Exercise description :: Across the records that follow, determine how many lines contain "wirtschaftlich" and give only the resulting number.
***** Extracted information
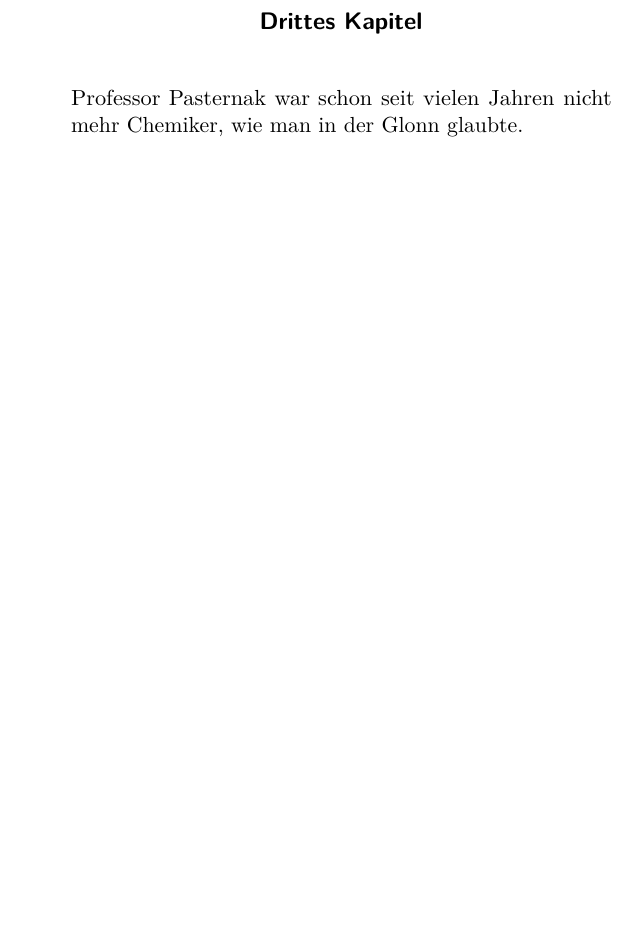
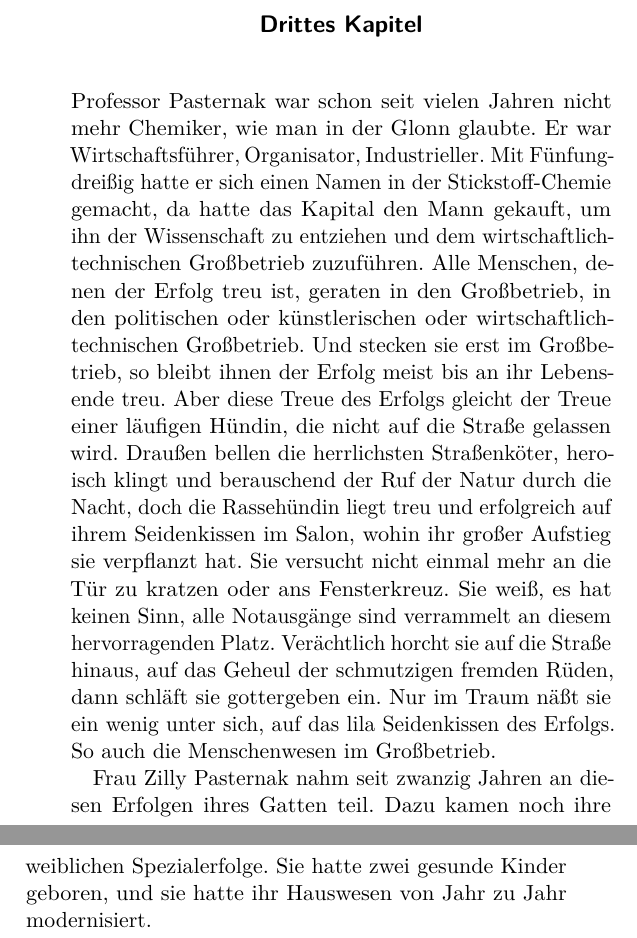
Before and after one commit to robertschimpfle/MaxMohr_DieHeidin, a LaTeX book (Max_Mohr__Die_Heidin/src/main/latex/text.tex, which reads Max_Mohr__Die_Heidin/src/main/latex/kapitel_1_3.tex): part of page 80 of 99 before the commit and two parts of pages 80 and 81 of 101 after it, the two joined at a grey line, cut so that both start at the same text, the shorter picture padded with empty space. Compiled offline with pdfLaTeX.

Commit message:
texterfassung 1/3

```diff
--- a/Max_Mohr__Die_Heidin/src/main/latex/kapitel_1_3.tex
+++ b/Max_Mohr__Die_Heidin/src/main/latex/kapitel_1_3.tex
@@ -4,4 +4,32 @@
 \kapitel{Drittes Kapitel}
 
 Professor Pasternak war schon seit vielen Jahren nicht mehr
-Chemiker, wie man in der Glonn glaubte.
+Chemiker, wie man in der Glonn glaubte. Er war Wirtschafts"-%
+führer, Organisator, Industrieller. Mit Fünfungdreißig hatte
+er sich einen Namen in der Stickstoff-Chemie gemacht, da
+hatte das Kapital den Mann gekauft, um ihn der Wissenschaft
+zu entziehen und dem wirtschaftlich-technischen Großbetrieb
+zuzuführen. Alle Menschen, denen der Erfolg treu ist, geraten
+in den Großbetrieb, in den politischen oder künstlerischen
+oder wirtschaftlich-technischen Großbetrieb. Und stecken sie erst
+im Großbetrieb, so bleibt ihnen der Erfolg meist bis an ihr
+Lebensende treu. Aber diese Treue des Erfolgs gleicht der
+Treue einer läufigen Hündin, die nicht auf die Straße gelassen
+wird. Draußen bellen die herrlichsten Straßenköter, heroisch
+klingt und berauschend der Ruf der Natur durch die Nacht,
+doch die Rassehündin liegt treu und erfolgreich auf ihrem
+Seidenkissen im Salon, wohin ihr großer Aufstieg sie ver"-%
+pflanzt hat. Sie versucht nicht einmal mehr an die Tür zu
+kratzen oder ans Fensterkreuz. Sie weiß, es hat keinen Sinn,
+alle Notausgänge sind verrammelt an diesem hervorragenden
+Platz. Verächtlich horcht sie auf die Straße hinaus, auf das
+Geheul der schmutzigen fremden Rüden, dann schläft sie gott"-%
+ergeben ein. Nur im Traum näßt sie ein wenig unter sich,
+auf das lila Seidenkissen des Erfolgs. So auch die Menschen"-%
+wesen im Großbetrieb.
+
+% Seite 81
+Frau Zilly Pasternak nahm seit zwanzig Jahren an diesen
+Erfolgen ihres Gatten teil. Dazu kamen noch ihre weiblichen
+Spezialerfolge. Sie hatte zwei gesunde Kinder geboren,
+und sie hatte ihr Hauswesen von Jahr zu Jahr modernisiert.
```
**********
***** Extracted information
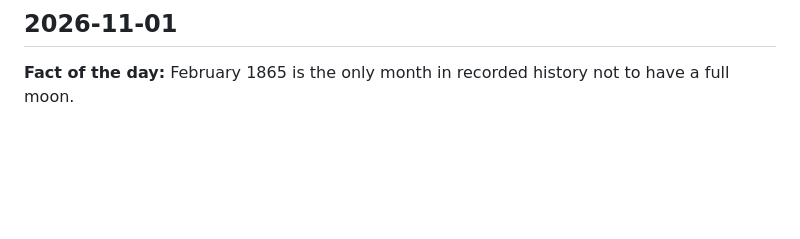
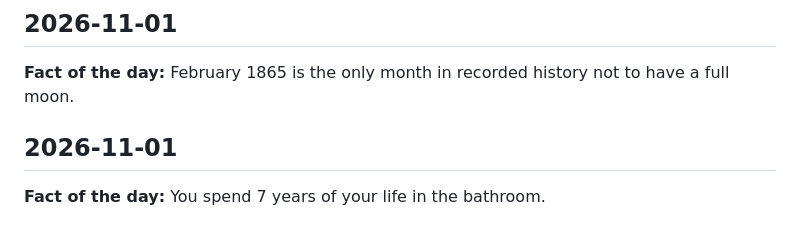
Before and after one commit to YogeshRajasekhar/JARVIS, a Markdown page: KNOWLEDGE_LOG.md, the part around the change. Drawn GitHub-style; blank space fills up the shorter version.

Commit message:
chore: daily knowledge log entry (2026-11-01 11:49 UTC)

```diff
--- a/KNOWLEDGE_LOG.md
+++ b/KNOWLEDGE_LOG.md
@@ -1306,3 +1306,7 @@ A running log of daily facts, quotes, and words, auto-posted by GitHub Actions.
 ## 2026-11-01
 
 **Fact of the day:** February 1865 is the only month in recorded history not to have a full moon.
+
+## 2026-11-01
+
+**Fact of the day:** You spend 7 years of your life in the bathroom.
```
**********
Exercise solution :: 2